The animation A Window into Life is an artistic collaboration between Travis Vermilye and Kenneth Eward. Kenneth acted as author and chief modeler, while Travis's role was that of modeler and animator. The original project was developed for Cincinnati's Children's Hospital Research Foundation and contracted through Kolar Design. It consisted of five 4-5 minute animations to be displayed as part of a sculptural wall on 42-inch plasma screens in the lobby of the new Research Foundation building with the intent of showcasing areas of research at the foundation. The animations were originally slow-paced and fluid to add a feeling of calmness to the piece.

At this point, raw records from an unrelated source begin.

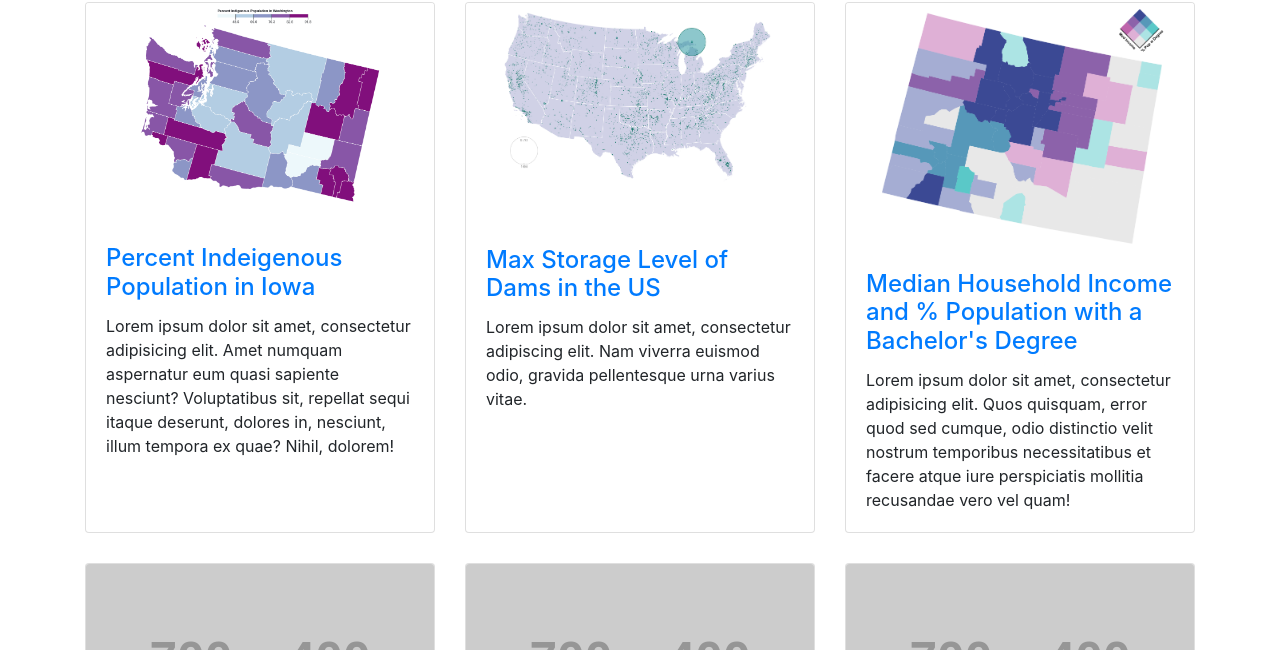
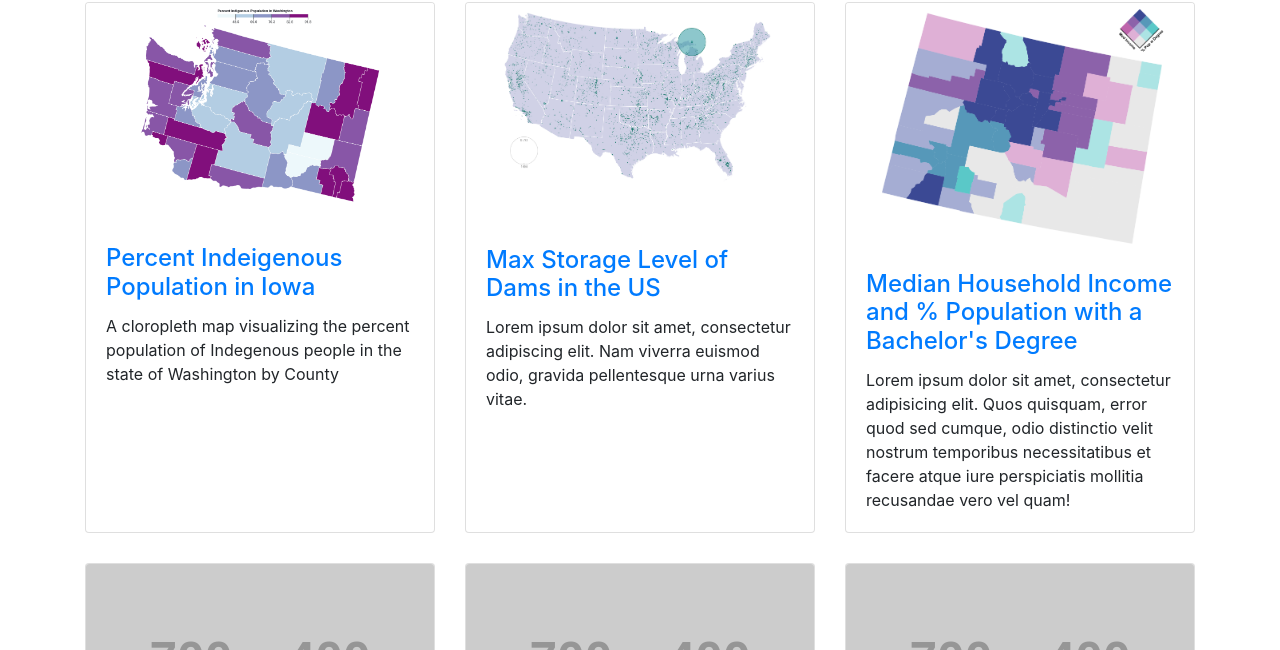
Before and after one commit to geog3540/cgreen7, a website: page index.html in a window 1280 px wide. Shown: the part 150-800 px from the top of the page. Drawn offline with Linux system fonts and the light colour scheme; placeholder pictures from the web are drawn by us.

Commit message:
Card description

```diff
--- a/index.html
+++ b/index.html
@@ -64,7 +64,7 @@
               <h4 class="card-title">
                 <a href="https://observablehq.com/d/ae3ac2eca77702a3">Percent Indeigenous Population in Iowa</a>
               </h4>
-              <p class="card-text">Lorem ipsum dolor sit amet, consectetur adipisicing elit. Amet numquam aspernatur eum quasi sapiente nesciunt? Voluptatibus sit, repellat sequi itaque deserunt, dolores in, nesciunt, illum tempora ex quae? Nihil, dolorem!</p>
+              <p class="card-text">A cloropleth map visualizing the percent population of Indegenous people in the state of Washington by County</p>
             </div>
           </div>
         </div>
```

In order to match the Challenge requirements, the animations were edited and timing increased with the music tempo to create a cohesive compilation. Travis and Kenneth used Maxon™ Cinema 4D® to create the 3D models and the animation segments. Compositing and effects were accomplished with Adobe® After Effects® and Adobe® Premier Pro®. The style of the animations was designed with the thought of changing environments and a feeling of immersion. Environments within each segment involved a color change (i.e. from blue to pink to dark purple to red). Special effects include depth of field and a subtle watery ripple to add to the illusion of immersion in a new world.

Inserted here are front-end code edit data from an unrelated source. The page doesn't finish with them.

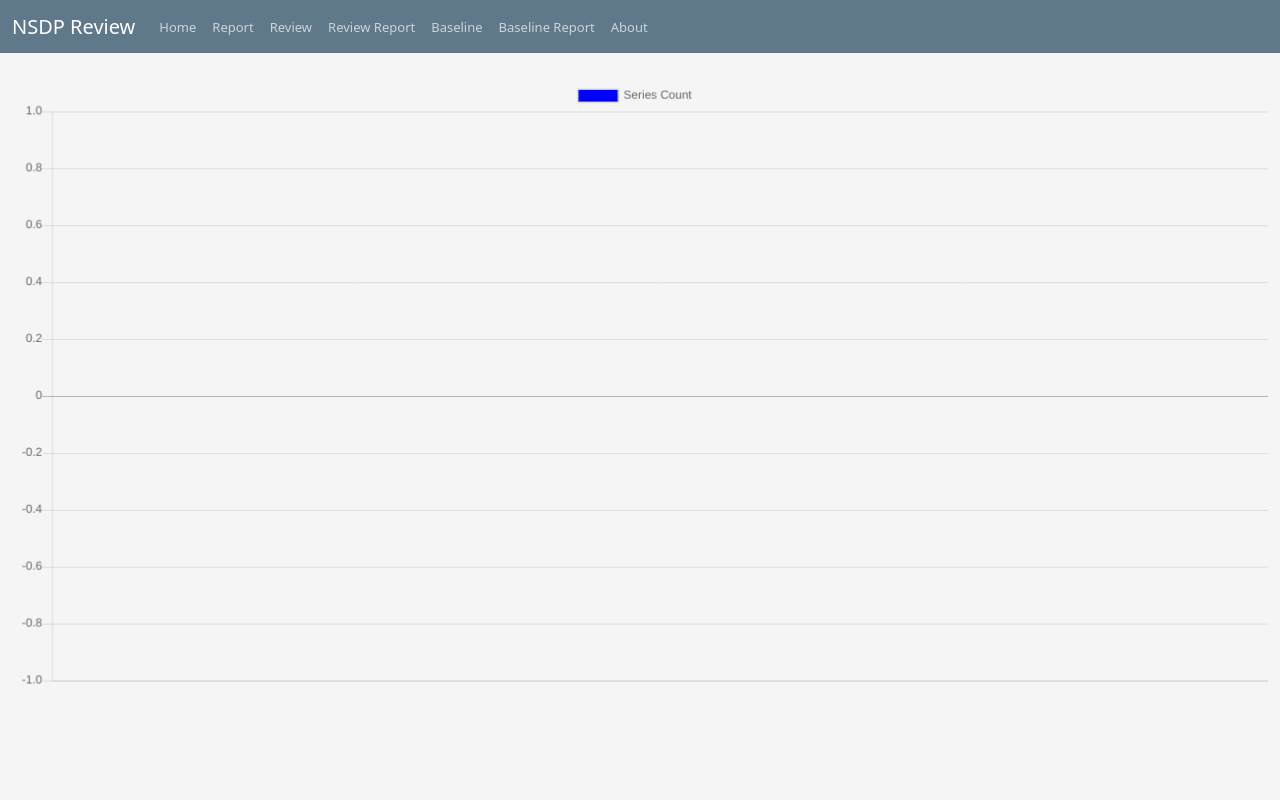
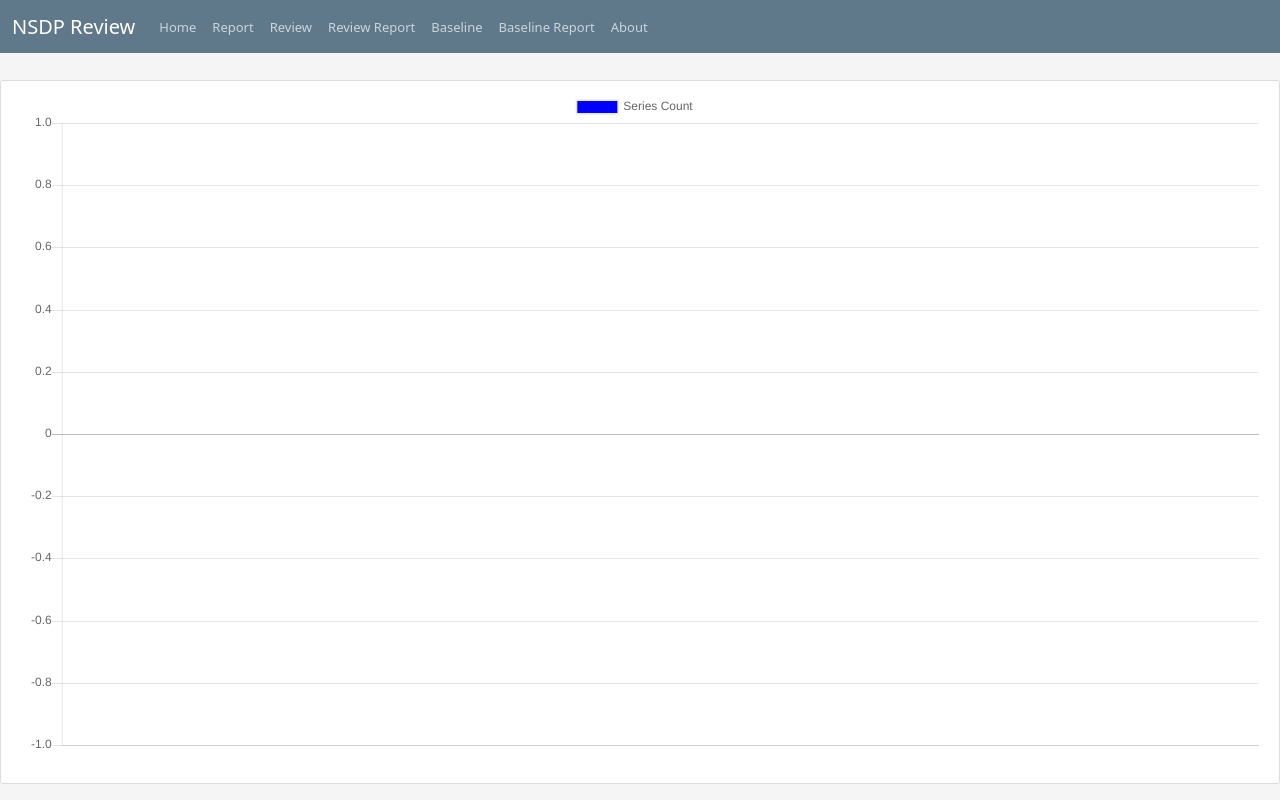
Before and after one commit to aboddie/GlobalDataCommons, a Flask app: page /pat in a window 1280 px wide. Run offline with Flask 2, Linux system fonts and the light colour scheme; data that the repository does not hold is empty.

Commit message:
Fix example chart height

```diff
--- a/globaldatacommons/templates/pat.html
+++ b/globaldatacommons/templates/pat.html
@@ -6,7 +6,9 @@
 
 {% block bodycontent %}
 	<!-- chart canvas element -->
-	<canvas id="myChart"></canvas>
+    <div class="content-section">
+	    <canvas id="myChart"></canvas>
+    </div>
     <script>
 	// get chart canvas
 	var ctx = document.getElementById("myChart").getContext("2d");
@@ -25,6 +27,7 @@
       options: {
         scaleShowValues: true,
         responsive: true,
+        maintainAspectRatio: false,
         scales: {
             xAxes: [{
             ticks: {
```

The works created by the AMI members recognized in the 2008 National Science Foundation (NSF) and Science's International Science and Engineering Visualization Challenge exemplify the mission of the Challenge to celebrate the value of images in illuminating scientific and medical content for the public. Linda Nye's Zoom into the Bloodstream visually displays nano-scale making it accessible to the viewing public. Linda combines 3D computer art with the traditional illustration techniques or "artist's hand" maintaining a unique artistic style. Donny Bliss visualizes complex 3D structures creating a striking molecular atmosphere in 3D Imaging of Mammalian Cells with Ion-Abrasion Scanning Electron Microscopy. Travis Vermilye portrays complex scientific "worlds" in beautiful and seemingly epic interactions in A Window into Life.

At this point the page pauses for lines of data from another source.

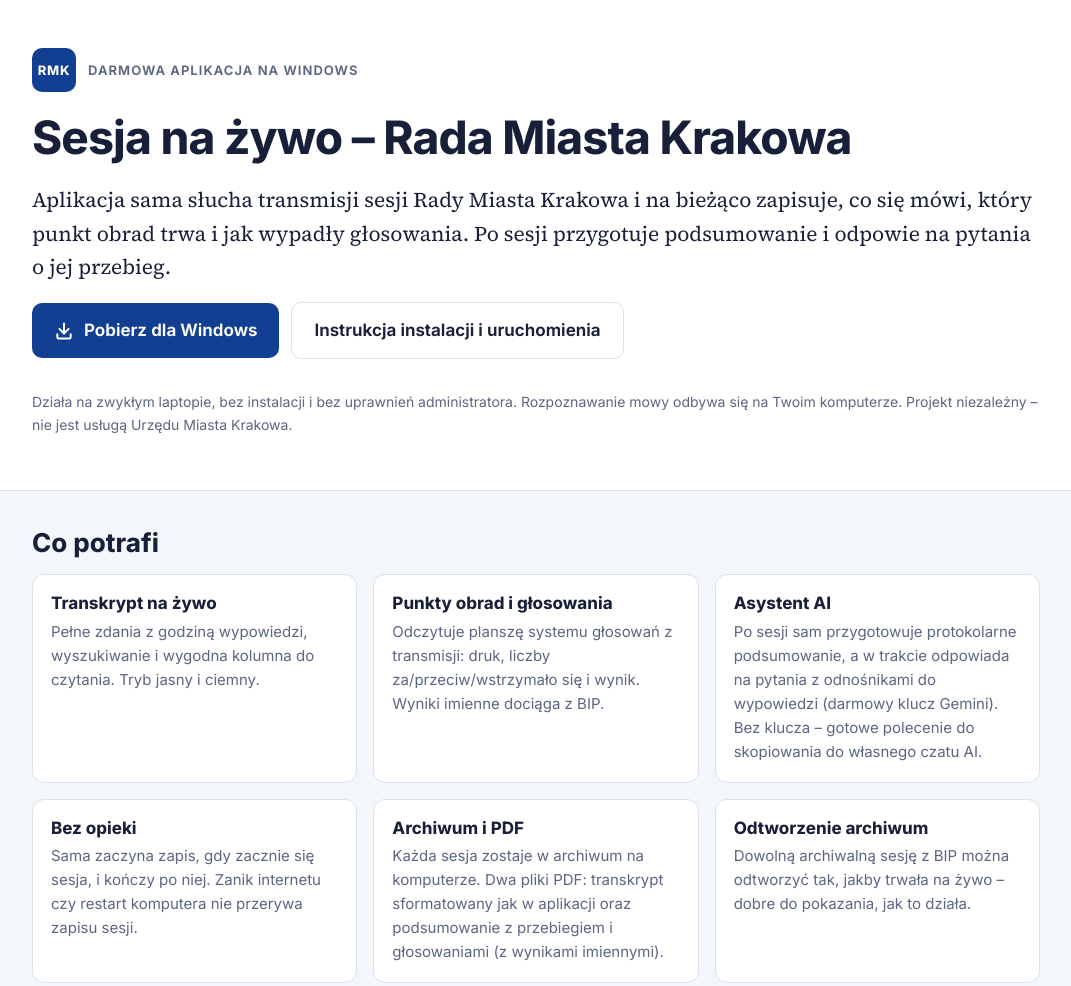
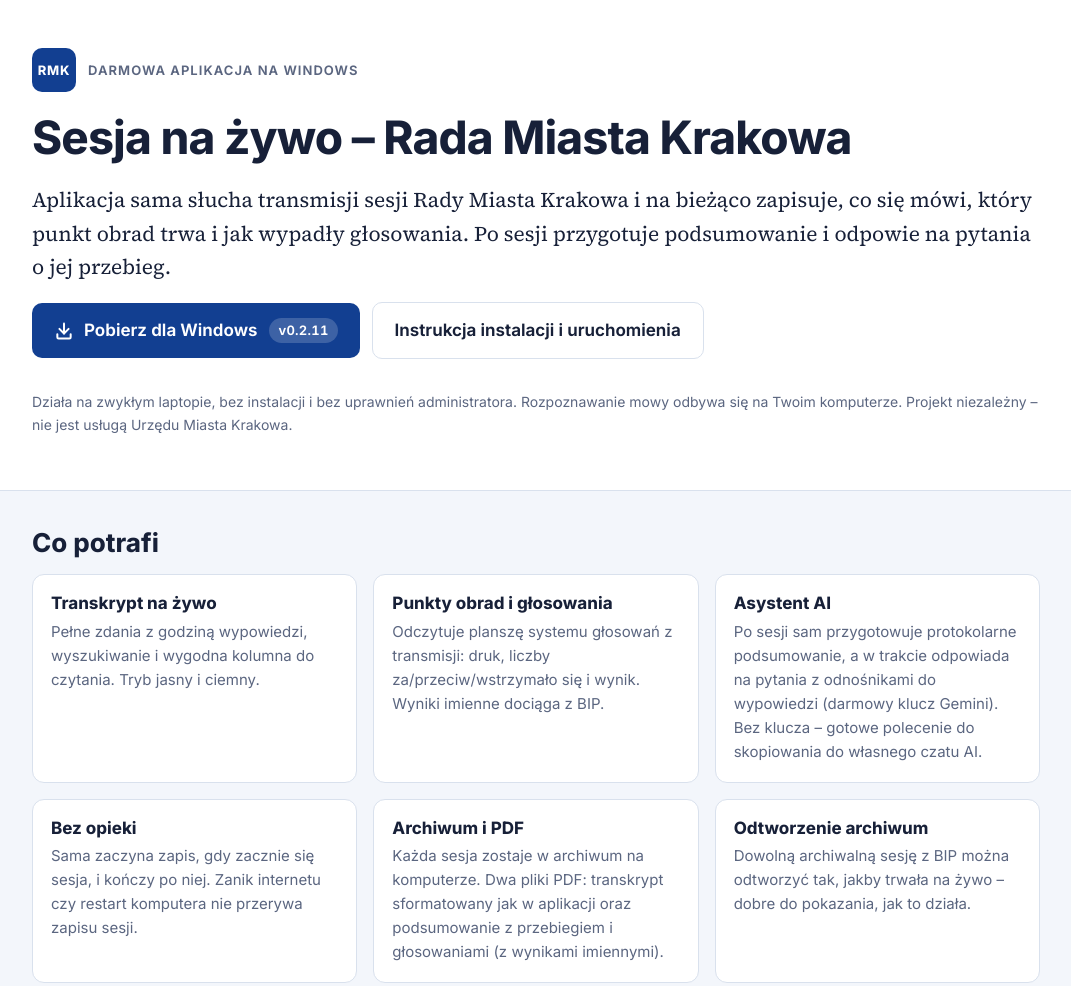
Before and after one commit to pmisiewicz/sesja-rmk, a plain HTML site: page index.html in a window 1280 px wide. Shown: the top 986 px of the page, without its empty margins (104-1175 px from the left). Drawn offline with Linux system fonts and the light colour scheme.

Commit message:
Strona i konfiguracja dla wersji 0.2.11

```diff
--- a/index.html
+++ b/index.html
@@ -45,6 +45,8 @@
     .btn { display: inline-flex; align-items: center; gap: 10px; padding: 14px 22px; border-radius: 10px; font-weight: 650; text-decoration: none; font-size: 17px; }
     .btn.primary { background: var(--accent); color: var(--accent-text); }
     .dl-icon { width: 20px; height: 20px; flex: none; }
+    .btn .wersja { margin-left: 2px; padding: 2px 9px; border-radius: 999px; font-size: 13px; font-weight: 600; letter-spacing: .02em;
+      font-variant-numeric: tabular-nums; background: color-mix(in srgb, var(--accent-text) 18%, transparent); }
     .btn.ghost { border: 1px solid var(--line); color: var(--text); background: var(--surface); }
     .small { font-size: 14px; color: var(--muted); }
     main .wrap { padding-block: 36px 64px; display: grid; gap: 56px; }
@@ -94,7 +96,7 @@
       <h1>Sesja na żywo – Rada Miasta Krakowa</h1>
       <p class="lead">Aplikacja sama słucha transmisji sesji Rady Miasta Krakowa i na bieżąco zapisuje, co się mówi, który punkt obrad trwa i jak wypadły głosowania. Po sesji przygotuje podsumowanie i odpowie na pytania o jej przebieg.</p>
       <div class="cta">
-        <a id="download" class="btn primary" href="https://github.com/pmisiewicz/sesja-rmk/releases/latest/download/SesjaRMK-windows.zip"><svg class="dl-icon" viewBox="0 0 24 24" fill="none" stroke="currentColor" stroke-width="2.4" stroke-linecap="round" stroke-linejoin="round" aria-hidden="true"><path d="M12 3v12"/><path d="m6.5 9.5 5.5 5.5 5.5-5.5"/><path d="M4 16v3.5a1.5 1.5 0 0 0 1.5 1.5h13a1.5 1.5 0 0 0 1.5-1.5V16"/></svg> Pobierz dla Windows</a>
+        <a id="download" class="btn primary" href="https://github.com/pmisiewicz/sesja-rmk/releases/latest/download/SesjaRMK-windows.zip"><svg class="dl-icon" viewBox="0 0 24 24" fill="none" stroke="currentColor" stroke-width="2.4" stroke-linecap="round" stroke-linejoin="round" aria-hidden="true"><path d="M12 3v12"/><path d="m6.5 9.5 5.5 5.5 5.5-5.5"/><path d="M4 16v3.5a1.5 1.5 0 0 0 1.5 1.5h13a1.5 1.5 0 0 0 1.5-1.5V16"/></svg> Pobierz dla Windows <span class="wersja">v0.2.11</span></a>
         <a class="btn ghost" href="#jak-zaczac">Instrukcja instalacji i uruchomienia</a>
       </div>
       <p class="small">Działa na zwykłym laptopie, bez instalacji i bez uprawnień administratora. Rozpoznawanie mowy odbywa się na Twoim komputerze. Projekt niezależny – nie jest usługą Urzędu Miasta Krakowa.</p>
```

For more information about the Challenge or the 2008 Challenge winners, please visit http://www.nsf.gov/news/special_reports/scivis/index.jsp?id=win2008.